Before we attempt to discuss the intriguing phrase that is the title of this essay,1 we must begin by defining our terms. First, what does it mean “to live”? Second, what are “The Eucharistic Mysteries”?

Webster’s Seventh New Collegiate Dictionary (Springfield, Massachusetts: G. & C. Merriam Company, 1965) offers three definitions for “live” used as a transitive verb: (1) “to pass through or spend the duration of”; (2) “enact, practice”; (3) “to exhibit vigor, gusto or enthusiasm in.” For our purposes, we will focus on the third meaning.

“The Eucharistic mysteries” are those truths based on events from the life of Christ that are especially connected to the primary reason why He—the Second Person of the Most Blessed Trinity—was conceived by the Holy Spirit and born of the Virgin Mary, namely to give glory to the Godhead by suffering, dying and rising in order to reconcile us to God. It is the Suffering, Death and Resurrection of Jesus that is recalled and commemorated with profound gratitude in each celebration of the Holy Sacrifice of the Mass.

It is the Most Holy Eucharist that gives a form to and provides a backdrop by which we remember and rejoice in the selfless salvific action of the Risen Lord that effected our purification from sin and our victory over death.

Therefore, the Eucharistic mysteries taken as a whole are the Passion, Death and Resurrection of Christ that we find represented by: (a) the Mass, which is the perpetuation of what Jesus did for us on Calvary; (b) the Most Blessed Sacrament, which is the fruit of the Messiah’s obedient Sacrifice to His Father.

Before continuing, we should refer to another important phrase that is often used in conjunction with “the Eucharistic mysteries,” namely “the Paschal Mystery.”

The Paschal Mystery

The term “the Paschal Mystery” is used often by the Church, especially in her Sacred Liturgy and in official magisterial explanations of Jesus Christ’s salvific mission. Just what is precisely the Paschal mystery?

The Catechism of the Catholic Church clearly asserts: “The Paschal mystery of Christ’s Cross and Resurrection stands at the center of the Good News that the apostles, and the Church following them, are to proclaim to the world. God’s saving plan was accomplished ‘once for all’ by the redemptive death of His Son Jesus Christ” (571).

Therefore, the Paschal Mystery is the redemptive Death and glorious Resurrection of the Messiah. This author will limit himself to only a few comments regarding the first aspect of the Paschal Mystery, namely Our Blessed Lord’s selfless Death on Calvary which, naturally, implies His agonizing Passion leading up to His Crucifixion.

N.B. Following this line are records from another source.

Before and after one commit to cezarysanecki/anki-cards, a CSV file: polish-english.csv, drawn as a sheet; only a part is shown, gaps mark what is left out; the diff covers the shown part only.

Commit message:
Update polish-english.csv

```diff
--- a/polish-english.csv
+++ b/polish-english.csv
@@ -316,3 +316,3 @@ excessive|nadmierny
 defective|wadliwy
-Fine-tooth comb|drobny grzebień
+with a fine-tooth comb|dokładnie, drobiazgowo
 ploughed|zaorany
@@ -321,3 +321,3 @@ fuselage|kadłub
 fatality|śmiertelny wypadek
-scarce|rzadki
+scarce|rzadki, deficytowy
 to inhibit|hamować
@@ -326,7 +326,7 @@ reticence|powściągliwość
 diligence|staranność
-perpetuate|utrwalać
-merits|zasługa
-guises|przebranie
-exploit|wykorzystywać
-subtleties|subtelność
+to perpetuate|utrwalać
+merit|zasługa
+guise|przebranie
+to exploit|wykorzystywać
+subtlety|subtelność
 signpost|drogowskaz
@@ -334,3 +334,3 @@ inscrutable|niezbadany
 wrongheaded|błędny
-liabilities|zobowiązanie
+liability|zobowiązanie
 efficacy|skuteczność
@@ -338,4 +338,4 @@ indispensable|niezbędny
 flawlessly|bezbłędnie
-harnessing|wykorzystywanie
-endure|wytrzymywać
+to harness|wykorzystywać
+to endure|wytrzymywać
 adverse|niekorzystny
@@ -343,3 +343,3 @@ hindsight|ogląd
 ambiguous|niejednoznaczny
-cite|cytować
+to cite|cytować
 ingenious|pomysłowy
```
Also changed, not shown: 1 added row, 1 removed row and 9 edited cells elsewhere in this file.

The Second Person of the Most Blessed Trinity became man in order to save us from sin. Having lost our friendship with the Almighty due to the sin of our First Parents, we were in desperate need of a Savior. The God-Man—one Divine Person with two natures, one divine and the other human—set about the essential task of reconciling His creatures with His Father and theirs.

Undoubtedly, the eternal Father could have chosen any means by which to “right the wrong” of Original Sin. What he did decide was that his beloved Son would suffer at the hands of sinful men and be mercilessly raised up on the gibbet of a coarse, wooden cross. The painful Passion and Death of Christ, however, would not be a mere feat of human endurance. Rather, the loving and free surrender of the Son to the Father would signal a new era for all children of God: the possibility of imitating Christ. The Anointed One joyfully laid down His sinless life at the behest of His compassionate Father.

We, too, in following Jesus, would now carry any burden which God required, realizing that in this sacrifice, the Lord would be praised, we would proceed further along to Paradise—that endless condition which signifies perfect conformity to Christ—and we would give good example to our brothers and sisters in their selfsame struggle to be faithful to God.

There are, of course, any number of poignant reflections on the Passion and Death of Jesus offered by dozens of saints in the annals of the Church. St. Leo the Great († 461), Pope and Doctor, in one of his sermons (15) dedicated to the Passion of the Lord (De Passione Domini), captured the attitude which each disciple of the Master should have towards Christ tormented and crucified. “True reverence for the Lord’s Passion means fixing the eyes of our heart on Jesus crucified and recognizing in Him our own humanity.”

The redemptive suffering of Mary’s Son has long-lasting ramifications for the People of God. St. Leo continued: “No one, however weak, is denied a share in the victory of the Cross. No one is beyond the help of the prayer of Christ. His prayer brought benefit to the multitude that raged against Him. How much more does it bring to those who turn to Him in repentance.”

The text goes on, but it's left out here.